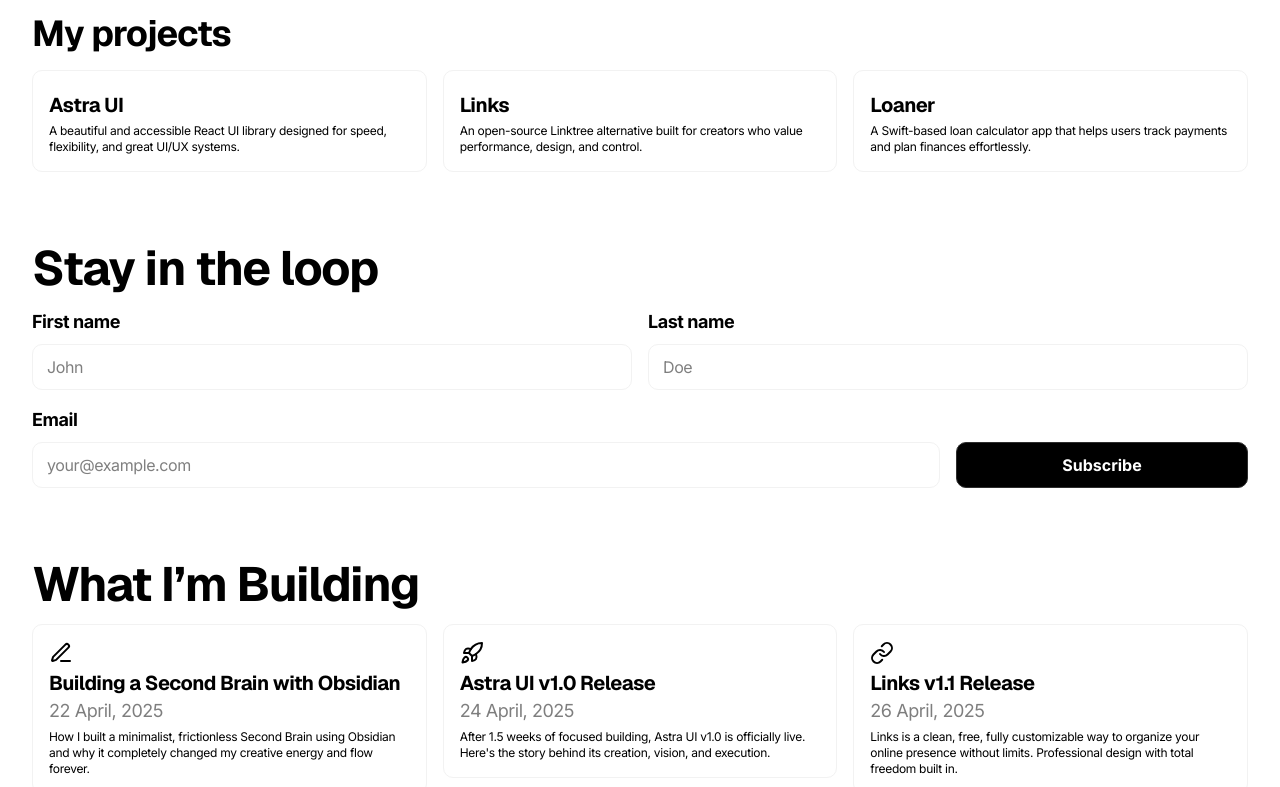
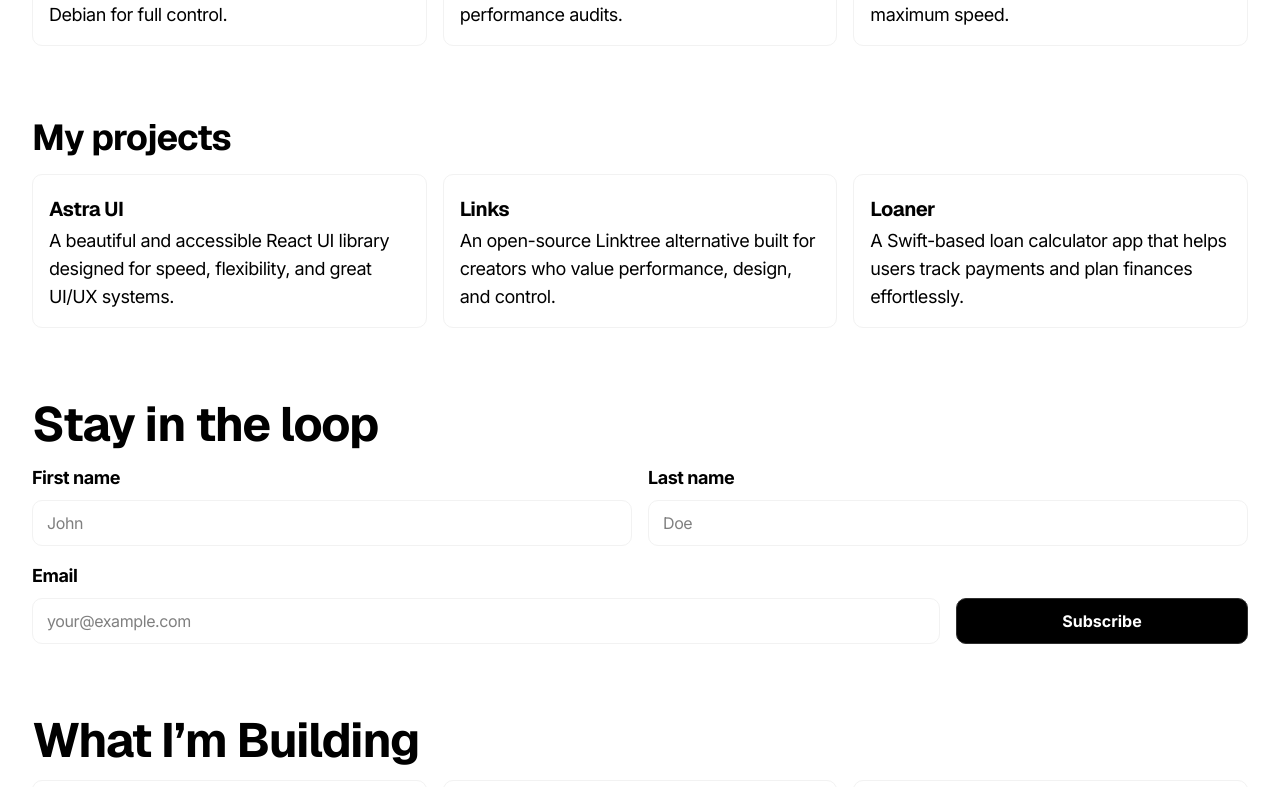
Before and after one commit to egeuysall/portfolio, a Next.js app: page / in a window 1280 px wide. Shown: the part 940-1727 px from the top of the page. Built offline with nearby package versions, Linux system fonts and the light colour scheme.

Commit message:
Update Card.tsx

```diff
--- a/components/ui/Card.tsx
+++ b/components/ui/Card.tsx
@@ -13,9 +13,9 @@ const Card: React.FC<CardProps> = ({ icon, title, desc, date }) => {
       <aside className="text-black dark:text-white">{icon}</aside>
       <section>
         <h6 className="w-full">{title}</h6>
-        <p className="w-full opacity-50">{date}</p>
+        <p className="w-full opacity-50 text-sm">{date}</p>
       </section>
-      <p className="w-full text-xs">{desc}</p>
+      <p className="w-full">{desc}</p>
     </article>
   );
 };
```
::::::
> Directions
The response has to be an exact copy of all the data, pictures excluded.

> Exercise output
Before and after one commit to egeuysall/portfolio, a Next.js app: page / in a window 1280 px wide. Shown: the part 940-1727 px from the top of the page. Built offline with nearby package versions, Linux system fonts and the light colour scheme.

Commit message:
Update Card.tsx

```diff
--- a/components/ui/Card.tsx
+++ b/components/ui/Card.tsx
@@ -13,9 +13,9 @@ const Card: React.FC<CardProps> = ({ icon, title, desc, date }) => {
       <aside className="text-black dark:text-white">{icon}</aside>
       <section>
         <h6 className="w-full">{title}</h6>
-        <p className="w-full opacity-50">{date}</p>
+        <p className="w-full opacity-50 text-sm">{date}</p>
       </section>
-      <p className="w-full text-xs">{desc}</p>
+      <p className="w-full">{desc}</p>
     </article>
   );
 };
```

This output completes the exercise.